(Your goal)
Only the text of the records belongs in the answer, copied exactly, with every picture omitted.

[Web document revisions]
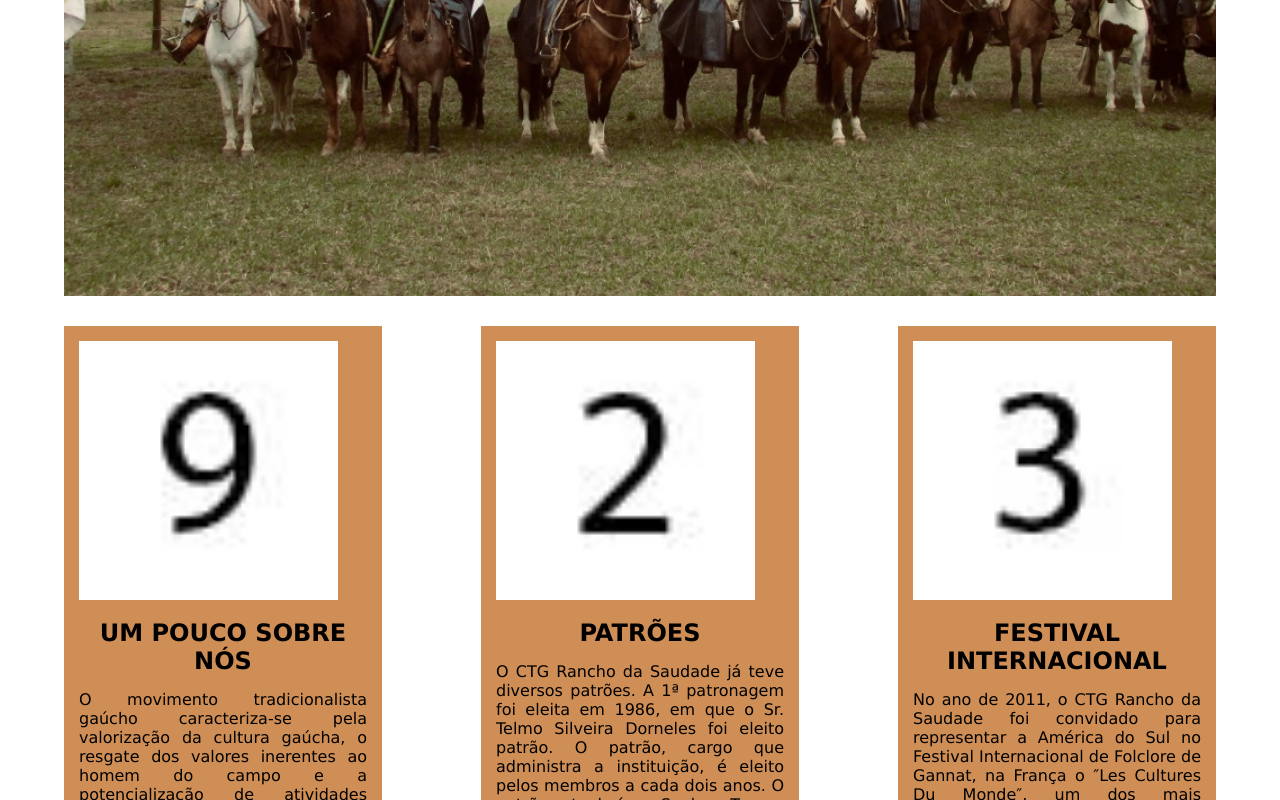
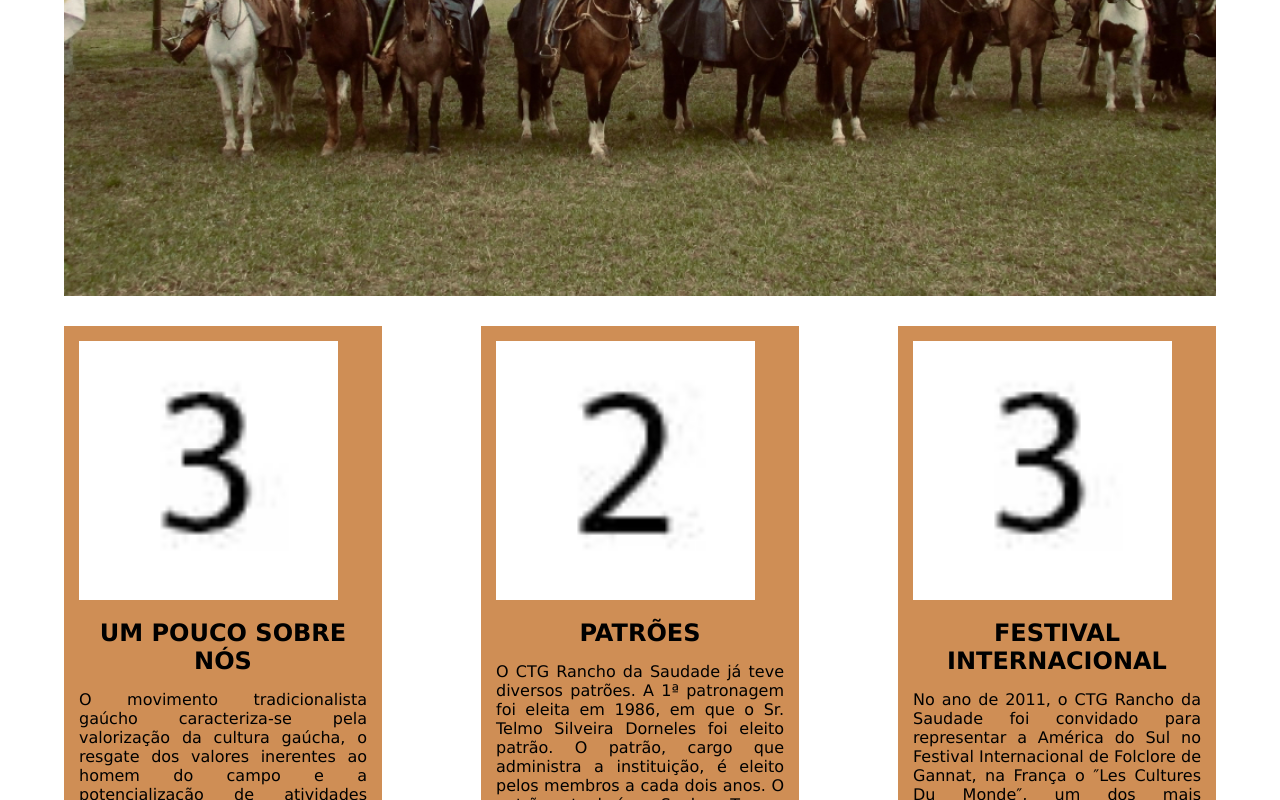
Before and after one commit to CTG-Ranchodasaudade/website, a plain HTML site: page index.html in a window 1280 px wide. Shown: the part 512-1312 px from the top of the page. Drawn offline with Linux system fonts and the light colour scheme.

Commit message:
mudança de imagem
alteração da imagem 9 para 3

```diff
--- a/index.html
+++ b/index.html
@@ -50,7 +50,7 @@
             <section id="artigo_main">
                 <section id="artigo_top">
                     <section class="apresentacao">
-                        <figure><img class="img_artigo" src="img/section_artigos/img9.jpg" alt=""></figure>
+                        <figure><img class="img_artigo" src="img/section_artigos/img3.jpg" alt=""></figure>
                         <h2>Um pouco Sobre nós</h2>
                         <p>O movimento tradicionalista gaúcho caracteriza-se pela valorização da cultura gaúcha, o resgate dos valores inerentes ao homem do campo e a potencialização de atividades artísticas e grupos de dança. Suas estruturas fomentam o intercâmbio de distintos Centros e Movimentos distribuídos em diversas regiões do estado do Rio Grande do Sul e de todo o Brasil, dentre esses grupos está o CTG Rancho da Saudade.</p>
                     </section>
```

(Result of the exercise)
Before and after one commit to CTG-Ranchodasaudade/website, a plain HTML site: page index.html in a window 1280 px wide. Shown: the part 512-1312 px from the top of the page. Drawn offline with Linux system fonts and the light colour scheme.

Commit message:
mudança de imagem
alteração da imagem 9 para 3

```diff
--- a/index.html
+++ b/index.html
@@ -50,7 +50,7 @@
             <section id="artigo_main">
                 <section id="artigo_top">
                     <section class="apresentacao">
-                        <figure><img class="img_artigo" src="img/section_artigos/img9.jpg" alt=""></figure>
+                        <figure><img class="img_artigo" src="img/section_artigos/img3.jpg" alt=""></figure>
                         <h2>Um pouco Sobre nós</h2>
                         <p>O movimento tradicionalista gaúcho caracteriza-se pela valorização da cultura gaúcha, o resgate dos valores inerentes ao homem do campo e a potencialização de atividades artísticas e grupos de dança. Suas estruturas fomentam o intercâmbio de distintos Centros e Movimentos distribuídos em diversas regiões do estado do Rio Grande do Sul e de todo o Brasil, dentre esses grupos está o CTG Rancho da Saudade.</p>
                     </section>
```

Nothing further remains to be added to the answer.